suspect it was in a book called Life Is Tremendous! , by Charles
“Tremendous” Jones. He talked about seeing something positive in everything,
saying something positive about everything, and seeing it big and keeping it
simple. He warned against “hardening of the attitudes”. And he admonished us to
cultivate an “attitude of gratitude.”
This is Biblical. In Philippians 2:14 the Apostle Paul says, “Do all things without grumbling or disputing.” And in 1 Thessalonians 5: 16-18 he tells us, “Rejoice always, pray without ceasing, give thanks in all circumstances; for this is the will of God in Christ Jesus for you.” I’m not very good at doing these things, but I know the Bible teaches them.
Sunday before Labor Day, I asked my wife a question. There was no evening
service because of the holiday weekend, so we drove up to Franklin that
afternoon to see my wife’s family. We were somewhere on Highway 67 and our
conversation had lulled into a companionable silence.
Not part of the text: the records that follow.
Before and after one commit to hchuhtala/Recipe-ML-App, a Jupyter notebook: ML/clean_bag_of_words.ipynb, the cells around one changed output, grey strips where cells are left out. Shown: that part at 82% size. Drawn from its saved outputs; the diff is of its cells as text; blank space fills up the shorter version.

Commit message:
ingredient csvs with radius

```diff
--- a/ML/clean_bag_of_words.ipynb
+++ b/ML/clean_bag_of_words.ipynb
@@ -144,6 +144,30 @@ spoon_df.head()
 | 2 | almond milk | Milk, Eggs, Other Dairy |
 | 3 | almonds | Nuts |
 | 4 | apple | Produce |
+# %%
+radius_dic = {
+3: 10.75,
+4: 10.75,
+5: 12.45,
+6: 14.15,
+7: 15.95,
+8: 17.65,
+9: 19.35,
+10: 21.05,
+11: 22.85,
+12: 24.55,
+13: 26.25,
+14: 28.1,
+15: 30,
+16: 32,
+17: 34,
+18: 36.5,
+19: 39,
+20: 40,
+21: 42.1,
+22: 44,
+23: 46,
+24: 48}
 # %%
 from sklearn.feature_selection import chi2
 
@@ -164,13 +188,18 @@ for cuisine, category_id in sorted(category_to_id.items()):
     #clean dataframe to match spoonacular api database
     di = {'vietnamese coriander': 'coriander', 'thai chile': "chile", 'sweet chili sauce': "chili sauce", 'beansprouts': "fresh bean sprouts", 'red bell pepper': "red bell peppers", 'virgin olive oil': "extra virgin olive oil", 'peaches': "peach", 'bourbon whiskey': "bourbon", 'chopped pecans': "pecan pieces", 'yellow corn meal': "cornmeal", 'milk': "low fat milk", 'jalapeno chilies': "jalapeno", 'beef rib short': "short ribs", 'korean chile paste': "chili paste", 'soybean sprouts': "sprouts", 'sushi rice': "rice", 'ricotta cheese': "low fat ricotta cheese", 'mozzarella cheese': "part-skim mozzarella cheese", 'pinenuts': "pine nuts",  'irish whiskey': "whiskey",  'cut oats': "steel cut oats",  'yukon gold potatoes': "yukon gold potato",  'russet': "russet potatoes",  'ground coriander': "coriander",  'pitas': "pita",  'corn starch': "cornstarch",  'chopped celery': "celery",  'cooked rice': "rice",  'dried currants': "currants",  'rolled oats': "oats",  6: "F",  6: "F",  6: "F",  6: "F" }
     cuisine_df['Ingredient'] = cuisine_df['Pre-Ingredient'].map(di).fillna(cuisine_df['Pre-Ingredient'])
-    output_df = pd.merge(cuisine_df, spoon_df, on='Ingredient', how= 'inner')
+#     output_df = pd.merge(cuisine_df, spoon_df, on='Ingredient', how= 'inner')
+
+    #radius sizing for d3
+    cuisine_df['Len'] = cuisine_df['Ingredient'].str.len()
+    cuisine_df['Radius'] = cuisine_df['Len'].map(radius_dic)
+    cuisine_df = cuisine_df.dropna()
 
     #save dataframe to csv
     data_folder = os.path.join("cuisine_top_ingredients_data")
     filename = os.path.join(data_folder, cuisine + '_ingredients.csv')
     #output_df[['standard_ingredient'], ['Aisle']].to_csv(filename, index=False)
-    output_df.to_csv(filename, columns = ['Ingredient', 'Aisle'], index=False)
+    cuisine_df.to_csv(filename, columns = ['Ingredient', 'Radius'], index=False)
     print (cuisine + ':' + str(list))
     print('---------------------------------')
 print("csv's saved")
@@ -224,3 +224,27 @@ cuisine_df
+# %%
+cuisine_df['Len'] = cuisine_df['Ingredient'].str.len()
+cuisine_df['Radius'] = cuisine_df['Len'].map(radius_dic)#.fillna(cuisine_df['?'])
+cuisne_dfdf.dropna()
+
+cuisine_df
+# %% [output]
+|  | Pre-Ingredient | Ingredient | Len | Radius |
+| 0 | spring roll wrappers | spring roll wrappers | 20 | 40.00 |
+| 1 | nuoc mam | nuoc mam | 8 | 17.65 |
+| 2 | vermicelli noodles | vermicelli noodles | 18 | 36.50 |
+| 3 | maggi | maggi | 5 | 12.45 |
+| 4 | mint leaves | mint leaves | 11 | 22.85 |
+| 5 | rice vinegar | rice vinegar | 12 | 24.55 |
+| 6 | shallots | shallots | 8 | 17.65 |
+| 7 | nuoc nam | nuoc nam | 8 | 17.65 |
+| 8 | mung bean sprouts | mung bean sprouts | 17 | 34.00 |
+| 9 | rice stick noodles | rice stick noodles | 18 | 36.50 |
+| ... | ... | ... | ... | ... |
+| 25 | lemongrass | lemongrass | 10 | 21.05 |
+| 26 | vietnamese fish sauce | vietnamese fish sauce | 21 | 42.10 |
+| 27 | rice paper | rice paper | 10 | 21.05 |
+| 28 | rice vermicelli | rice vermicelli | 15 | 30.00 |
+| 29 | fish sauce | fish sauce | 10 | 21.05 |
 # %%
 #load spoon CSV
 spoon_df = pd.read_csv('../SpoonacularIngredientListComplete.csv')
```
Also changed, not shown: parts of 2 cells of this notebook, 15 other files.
And then out of the blue
I quietly asked my wife this: “Do you have any sense that God is preparing to
move us somewhere else?” I looked over at her, and she was slowly shaking her
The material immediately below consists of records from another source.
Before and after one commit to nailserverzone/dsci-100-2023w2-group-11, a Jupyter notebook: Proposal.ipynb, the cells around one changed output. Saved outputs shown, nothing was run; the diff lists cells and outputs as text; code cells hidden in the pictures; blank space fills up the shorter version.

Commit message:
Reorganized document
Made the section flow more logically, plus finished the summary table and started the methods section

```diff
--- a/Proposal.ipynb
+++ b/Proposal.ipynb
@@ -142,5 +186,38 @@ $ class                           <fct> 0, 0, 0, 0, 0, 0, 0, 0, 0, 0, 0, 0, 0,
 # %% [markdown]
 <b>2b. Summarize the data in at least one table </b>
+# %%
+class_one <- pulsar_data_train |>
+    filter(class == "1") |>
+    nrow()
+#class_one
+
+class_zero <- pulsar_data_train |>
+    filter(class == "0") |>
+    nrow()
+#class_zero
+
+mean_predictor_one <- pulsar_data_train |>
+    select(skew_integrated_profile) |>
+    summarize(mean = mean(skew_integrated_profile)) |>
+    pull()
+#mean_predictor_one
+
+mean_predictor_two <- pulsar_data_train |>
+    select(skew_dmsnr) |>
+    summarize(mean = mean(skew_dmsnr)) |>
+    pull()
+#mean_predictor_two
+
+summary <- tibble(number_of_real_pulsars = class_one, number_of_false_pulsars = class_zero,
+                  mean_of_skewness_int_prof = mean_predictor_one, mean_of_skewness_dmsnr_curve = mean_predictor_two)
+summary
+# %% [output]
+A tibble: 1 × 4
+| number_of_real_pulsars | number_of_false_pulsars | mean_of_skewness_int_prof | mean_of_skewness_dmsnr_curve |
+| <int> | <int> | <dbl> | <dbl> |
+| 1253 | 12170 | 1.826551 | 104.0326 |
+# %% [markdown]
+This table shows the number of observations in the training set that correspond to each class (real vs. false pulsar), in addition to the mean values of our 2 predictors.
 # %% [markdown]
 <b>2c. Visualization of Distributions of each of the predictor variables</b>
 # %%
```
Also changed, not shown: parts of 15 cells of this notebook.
head “no”. I said, “Neither do I.” She just confirmed what I had been thinking,
First, Adult Sunday School at First Baptist Church is really multiple Schools, there are five, plus several for youngsters. Each one is an informal discussion group to help with your understanding of the Bible and for you to get to know other people. Check out these Sunday School classes to find the fit that works best for you! We were not created to go through life alone. Sunday School is a great way to find fellowship, make friends, and feel a deeper, more personal connection to your faith and the Bible. The best part is, you don’t have to sign anything, raise your hand, write a check, stand on one foot or recite the Lord’s Prayer out loud.
I was born and raised a Baptist.
As a boy, I heard things like: “Baptist born & Baptist bred; and when I die
I’ll be Baptist dead!”; “If I find one hair of my head that’s not Baptist, I’ll
pull it out!”, and other memorable quotes from Baptist preachers. I really like
what Evangelist B. R. Lakin once said, though: “I used to be proud of being a
Baptist ‘til I found out how many of us were in the penitentiary!”
There are Baptist distinctives, and I do believe them. If I
didn’t, then I’d go join up with a group that did teach what I believe. I’m not
one who thinks that denominations are necessarily a bad thing. I think
genuine Christians can acknowledge each other as real followers of Christ, and
still disagree over matters of church government, how baptism should be
administered, and exactly what the Holy Spirit does, etc. . When we disagree on
things like that, it’s probably best for us to find a group of other like-minded
Christians with which to worship and work. It’s like athletes who love
baseball, playing on different teams, with different coaches, practicing in
different ways, but all for the love of the game. Only, with us, it isn’t a
game, and it’s all for the love of Jesus.